Updated: Sunday, 12th July 2020 @ 9:02am

To the wire: Even Manchester is split on whether Scotland will back independence as voting begins in referendum

To the wire: Even Manchester is split on whether Scotland will back independence as voting begins in referendum

| By James Gray

Scotland undertakes its biggest ever decision in history today – whether or not to leave the United Kingdom and become an independent country.

North of the border, the referendum is an issue that has split villages, towns, and even families as issues like the economy, the currency, and the NHS rage throughout the country.

However, while the rest of the Union don’t get a vote at all, there’s no doubt that it is still a divisive issue – and one that may affect us all.

We took to the streets of Manchester ask people which way they though Scotland would decide.

Do you think Scotland will vote to become an independent country?

Options Results
Yes 45%
No 55%


Mohammad Bashir, 35, a taxi driver from Castleton, was confident in the economic concerns of the Scots.

“Yeah I think they’re going to get independence,” he said. “They want to get away from England because they think they’re losing money.

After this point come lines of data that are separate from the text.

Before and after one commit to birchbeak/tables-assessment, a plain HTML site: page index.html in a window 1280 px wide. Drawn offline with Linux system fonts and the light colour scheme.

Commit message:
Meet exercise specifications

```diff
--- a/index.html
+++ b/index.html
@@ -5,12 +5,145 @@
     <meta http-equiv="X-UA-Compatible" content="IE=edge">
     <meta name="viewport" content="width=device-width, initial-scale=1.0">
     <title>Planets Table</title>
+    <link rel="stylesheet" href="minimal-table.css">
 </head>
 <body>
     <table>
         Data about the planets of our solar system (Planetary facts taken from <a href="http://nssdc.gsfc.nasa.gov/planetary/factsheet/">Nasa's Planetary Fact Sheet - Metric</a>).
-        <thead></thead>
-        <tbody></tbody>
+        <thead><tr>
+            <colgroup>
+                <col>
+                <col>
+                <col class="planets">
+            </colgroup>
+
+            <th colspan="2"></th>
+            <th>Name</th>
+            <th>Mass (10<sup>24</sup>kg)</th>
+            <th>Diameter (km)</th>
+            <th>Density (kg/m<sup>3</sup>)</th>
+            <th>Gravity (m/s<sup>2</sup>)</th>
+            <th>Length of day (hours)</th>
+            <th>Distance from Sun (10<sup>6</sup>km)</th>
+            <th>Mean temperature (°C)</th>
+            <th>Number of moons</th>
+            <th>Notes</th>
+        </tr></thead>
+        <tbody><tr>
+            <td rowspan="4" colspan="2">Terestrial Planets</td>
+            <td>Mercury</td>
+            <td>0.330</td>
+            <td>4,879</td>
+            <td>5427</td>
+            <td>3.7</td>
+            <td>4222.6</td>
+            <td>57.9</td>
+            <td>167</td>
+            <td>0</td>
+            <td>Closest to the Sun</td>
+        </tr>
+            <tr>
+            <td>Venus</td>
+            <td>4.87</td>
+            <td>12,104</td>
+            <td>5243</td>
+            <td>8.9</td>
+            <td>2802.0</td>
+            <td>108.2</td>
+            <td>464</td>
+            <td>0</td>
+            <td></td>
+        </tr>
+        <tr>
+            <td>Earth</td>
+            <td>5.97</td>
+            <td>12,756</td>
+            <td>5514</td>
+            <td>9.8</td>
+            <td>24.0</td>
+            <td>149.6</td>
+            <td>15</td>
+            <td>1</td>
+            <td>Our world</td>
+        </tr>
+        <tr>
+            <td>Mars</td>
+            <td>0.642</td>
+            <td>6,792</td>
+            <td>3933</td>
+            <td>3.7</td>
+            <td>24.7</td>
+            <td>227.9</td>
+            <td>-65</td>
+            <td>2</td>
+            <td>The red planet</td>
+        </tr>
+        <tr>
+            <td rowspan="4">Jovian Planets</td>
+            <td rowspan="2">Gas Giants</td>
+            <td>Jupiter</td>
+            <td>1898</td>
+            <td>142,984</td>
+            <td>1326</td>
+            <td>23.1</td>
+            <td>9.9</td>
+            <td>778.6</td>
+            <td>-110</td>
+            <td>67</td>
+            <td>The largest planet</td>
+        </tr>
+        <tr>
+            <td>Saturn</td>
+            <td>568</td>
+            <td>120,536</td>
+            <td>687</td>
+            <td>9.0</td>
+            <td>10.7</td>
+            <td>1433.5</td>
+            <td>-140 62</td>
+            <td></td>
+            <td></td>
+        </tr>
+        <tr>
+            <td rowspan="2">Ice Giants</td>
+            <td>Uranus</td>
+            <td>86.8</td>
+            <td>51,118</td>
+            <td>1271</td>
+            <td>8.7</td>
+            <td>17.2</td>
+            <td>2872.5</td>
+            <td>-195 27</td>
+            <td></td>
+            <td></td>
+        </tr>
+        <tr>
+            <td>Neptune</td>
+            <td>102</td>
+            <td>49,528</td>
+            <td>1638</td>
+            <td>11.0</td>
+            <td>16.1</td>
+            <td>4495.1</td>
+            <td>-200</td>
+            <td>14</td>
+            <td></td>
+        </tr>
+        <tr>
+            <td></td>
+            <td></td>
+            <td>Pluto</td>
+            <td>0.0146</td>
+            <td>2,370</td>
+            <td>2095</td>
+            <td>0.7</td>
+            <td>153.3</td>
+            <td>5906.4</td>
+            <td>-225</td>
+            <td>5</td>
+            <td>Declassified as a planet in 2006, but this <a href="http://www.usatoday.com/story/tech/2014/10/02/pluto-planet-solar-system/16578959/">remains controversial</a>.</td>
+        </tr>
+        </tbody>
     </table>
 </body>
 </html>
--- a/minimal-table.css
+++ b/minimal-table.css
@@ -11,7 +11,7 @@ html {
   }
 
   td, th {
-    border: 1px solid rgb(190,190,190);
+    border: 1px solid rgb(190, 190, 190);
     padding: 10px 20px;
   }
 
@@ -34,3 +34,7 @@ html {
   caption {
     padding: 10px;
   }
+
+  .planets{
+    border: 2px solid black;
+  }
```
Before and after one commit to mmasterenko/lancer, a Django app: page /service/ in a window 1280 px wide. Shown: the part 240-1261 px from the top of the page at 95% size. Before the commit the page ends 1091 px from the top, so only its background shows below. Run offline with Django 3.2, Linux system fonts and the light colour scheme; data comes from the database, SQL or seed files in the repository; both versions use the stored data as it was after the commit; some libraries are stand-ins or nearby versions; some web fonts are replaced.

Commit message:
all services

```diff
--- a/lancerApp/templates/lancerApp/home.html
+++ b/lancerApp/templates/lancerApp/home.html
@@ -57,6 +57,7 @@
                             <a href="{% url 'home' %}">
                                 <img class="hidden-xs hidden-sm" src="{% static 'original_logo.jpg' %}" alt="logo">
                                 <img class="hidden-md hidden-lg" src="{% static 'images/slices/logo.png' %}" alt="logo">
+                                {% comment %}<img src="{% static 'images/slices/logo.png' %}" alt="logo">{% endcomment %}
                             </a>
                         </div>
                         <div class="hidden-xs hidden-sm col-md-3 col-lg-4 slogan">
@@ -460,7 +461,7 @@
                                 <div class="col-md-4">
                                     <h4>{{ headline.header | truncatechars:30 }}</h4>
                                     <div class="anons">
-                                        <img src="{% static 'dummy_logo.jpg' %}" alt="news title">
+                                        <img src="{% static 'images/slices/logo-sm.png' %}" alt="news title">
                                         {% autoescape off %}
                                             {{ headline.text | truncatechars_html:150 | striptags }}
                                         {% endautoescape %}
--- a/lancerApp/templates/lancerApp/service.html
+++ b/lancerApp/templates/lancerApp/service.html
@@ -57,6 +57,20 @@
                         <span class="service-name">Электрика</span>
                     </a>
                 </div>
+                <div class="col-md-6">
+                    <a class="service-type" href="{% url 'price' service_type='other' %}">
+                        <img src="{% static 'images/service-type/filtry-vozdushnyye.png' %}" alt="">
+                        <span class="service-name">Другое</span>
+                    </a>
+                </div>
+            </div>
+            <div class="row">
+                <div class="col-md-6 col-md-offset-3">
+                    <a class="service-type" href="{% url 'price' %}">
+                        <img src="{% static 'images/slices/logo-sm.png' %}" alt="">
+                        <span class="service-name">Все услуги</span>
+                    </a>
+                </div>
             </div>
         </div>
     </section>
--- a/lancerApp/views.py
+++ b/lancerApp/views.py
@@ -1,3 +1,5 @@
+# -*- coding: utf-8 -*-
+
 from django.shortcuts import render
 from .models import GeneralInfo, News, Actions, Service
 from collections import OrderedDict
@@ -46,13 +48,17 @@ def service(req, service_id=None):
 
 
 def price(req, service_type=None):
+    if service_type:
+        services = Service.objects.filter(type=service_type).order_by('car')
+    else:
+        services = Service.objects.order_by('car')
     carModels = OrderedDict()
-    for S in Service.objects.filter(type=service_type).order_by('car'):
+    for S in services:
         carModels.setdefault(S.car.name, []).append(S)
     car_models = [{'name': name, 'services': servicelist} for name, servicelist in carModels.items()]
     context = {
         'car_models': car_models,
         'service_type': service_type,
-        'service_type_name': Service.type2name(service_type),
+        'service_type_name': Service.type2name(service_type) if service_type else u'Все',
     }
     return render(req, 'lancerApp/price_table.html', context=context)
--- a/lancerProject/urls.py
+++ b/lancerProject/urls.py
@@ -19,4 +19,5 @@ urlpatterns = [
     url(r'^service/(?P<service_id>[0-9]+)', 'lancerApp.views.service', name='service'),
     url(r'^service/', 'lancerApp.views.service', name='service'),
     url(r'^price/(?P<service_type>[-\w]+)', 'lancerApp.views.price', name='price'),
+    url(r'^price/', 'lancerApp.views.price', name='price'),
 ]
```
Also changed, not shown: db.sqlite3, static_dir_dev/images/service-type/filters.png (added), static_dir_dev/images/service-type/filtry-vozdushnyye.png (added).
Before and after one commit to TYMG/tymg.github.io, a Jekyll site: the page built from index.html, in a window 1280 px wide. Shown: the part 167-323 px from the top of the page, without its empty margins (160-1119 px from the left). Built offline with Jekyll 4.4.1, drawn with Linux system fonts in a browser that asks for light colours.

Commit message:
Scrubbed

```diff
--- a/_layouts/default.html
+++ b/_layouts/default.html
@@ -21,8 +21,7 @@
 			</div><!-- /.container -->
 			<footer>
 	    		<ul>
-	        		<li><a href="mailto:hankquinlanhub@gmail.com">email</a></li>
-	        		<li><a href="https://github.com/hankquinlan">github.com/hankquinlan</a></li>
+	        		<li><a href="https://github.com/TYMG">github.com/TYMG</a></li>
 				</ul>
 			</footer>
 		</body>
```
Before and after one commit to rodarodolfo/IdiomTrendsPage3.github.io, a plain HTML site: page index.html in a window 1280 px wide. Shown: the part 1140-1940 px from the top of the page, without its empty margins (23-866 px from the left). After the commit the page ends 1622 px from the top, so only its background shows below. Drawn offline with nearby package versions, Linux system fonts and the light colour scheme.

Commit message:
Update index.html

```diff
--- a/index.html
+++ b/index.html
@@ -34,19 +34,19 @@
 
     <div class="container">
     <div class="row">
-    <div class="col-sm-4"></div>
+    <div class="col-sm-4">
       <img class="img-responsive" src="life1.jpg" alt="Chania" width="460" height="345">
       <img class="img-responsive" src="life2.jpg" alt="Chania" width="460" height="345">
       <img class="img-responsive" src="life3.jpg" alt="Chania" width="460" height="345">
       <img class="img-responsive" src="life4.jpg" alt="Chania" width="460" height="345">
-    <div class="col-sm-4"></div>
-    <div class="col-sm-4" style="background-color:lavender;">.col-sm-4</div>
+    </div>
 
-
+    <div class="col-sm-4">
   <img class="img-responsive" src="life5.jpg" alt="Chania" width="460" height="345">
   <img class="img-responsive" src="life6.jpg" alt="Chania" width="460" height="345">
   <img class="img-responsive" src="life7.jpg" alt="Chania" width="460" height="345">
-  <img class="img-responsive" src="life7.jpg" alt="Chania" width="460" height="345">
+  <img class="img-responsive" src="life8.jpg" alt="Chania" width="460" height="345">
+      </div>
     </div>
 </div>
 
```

I’m just a taxi driver though, what do I know? The Scots I get in the back of the cab are all really nice people.  I wouldn’t want to lose them.”

A couple of 18-year-old friends in Piccadilly Gardens thought Scotland would go too.

“I think they’ll go independent: the Scots hate the English too much,” said Rhiannon Coombs, 18, from Old Trafford.

LET'S STAY TOGETHER: Elly and Rhiannon don't know why Scotland would vote 'Yes'

“I don’t really understand why you wouldn’t want to be a part of Britain. No-one really knows the consequences though. Politically it’s so uncertain. I don’t know if I’d be sad though.”

Elly Cramer, from Stockport, said: “It will be a sad thing in one way, because we’re losing part of our nation. Britain won’t be Britain anymore without Scotland.”

Two more students discussed the referendum, and how it would affect them personally. Scot Sass Lafferty, in Manchester to study music, told us he was travelling up on the day to vote ‘Yes’.

He said: “I come from a very deprived area of Scotland; we’re scared living there.  I know there’s economic uncertainty, but something has to change. Even if it’s a no vote, which it probably will be, I hope we can still change something.”

Sitting next to him was a friend he’d only met that week, but already he’d been bending her ear about Scottish independence.

Zoe Norton, an 18-year-old studying English in Manchester, said: “He talks about it all the time, and I’ve only known him three days!

“Before I met Sass, I was worried that Scotland as a country wouldn’t be able to cope, but I was still pretty ambivalent about the whole thing. I do think they’ll probably vote no.”

Zoe wasn’t the only one who thought that the UK would still be whole come Friday.

Catrina Simmons, a 20-year-old nurse, comes from Northern Ireland originally.

“It could go either way of course. I wouldn’t call myself British, but if people want to call me British that’s fine too, so I’m not too bothered.

“If they separated they’d probably be making a mistake, because I always thought in Scotland independence was about the government, not the people, so why would they vote yes?”

BETTER THE DEVIL YOU KNOW: Lee Huntly believes Scotland will fear consequences of independence and vote 'Yes'

The concerns of the ‘Better Together’ campaign were echoed on the streets of Manchester. Jonathan Hall, a local government officer in his forties, likened an independent Scotland to a debt-stricken Greece.

“Economically Scotland is a weak nation, and I think they might realise that they’ll have to put up with job cuts, expenditure cuts,” he said.

“We support them economically. It will be close, of course, but I think and hope it’ll be a ‘No’ vote.”

Niklas Jewry, a 22-year-old Dane living in the Northern Quarter, also worried about the economic viability of Scotland.

“I think people will vote yes, but I don’t know if it’s the right choice. Can Scotland attract the right investments from abroad, from Europe? I don’t think so. They’ll have a really hard time, for a long time.”

Lee Huntly, 34, has lived in Carlisle and Newcastle, so knows a bit about anti-English sentiment. Now a sales executive living in Salford, he thinks that Scots will be too worried to vote ‘Yes’.

“A lot of voters are scared of what might happen if they leave,” he said. “They might find themselves out of the frying pan and into the fire. Two or three months ago all the Scots I spoke to through work were saying ‘Yes’, but it seems like I’m getting loads of ‘No’ voters.”

DO WHAT YOU WANT: Sherif Latif believes they will vote no this time but it is not England's business

Sherif Latif, a 62-year-old waiter from Cheetham Hill, wondered if we should stay out of it altogether.

“It’s not our business. As far as I’m concerned, they can do what they want, but it’ll be a no this time,” he said.

This may not be the last time we hear about independence though.

“They have to try again,” said Sherif. “Maybe next time they’ll get it.”

Main image courtesy of Stuart Anthony, with thanks.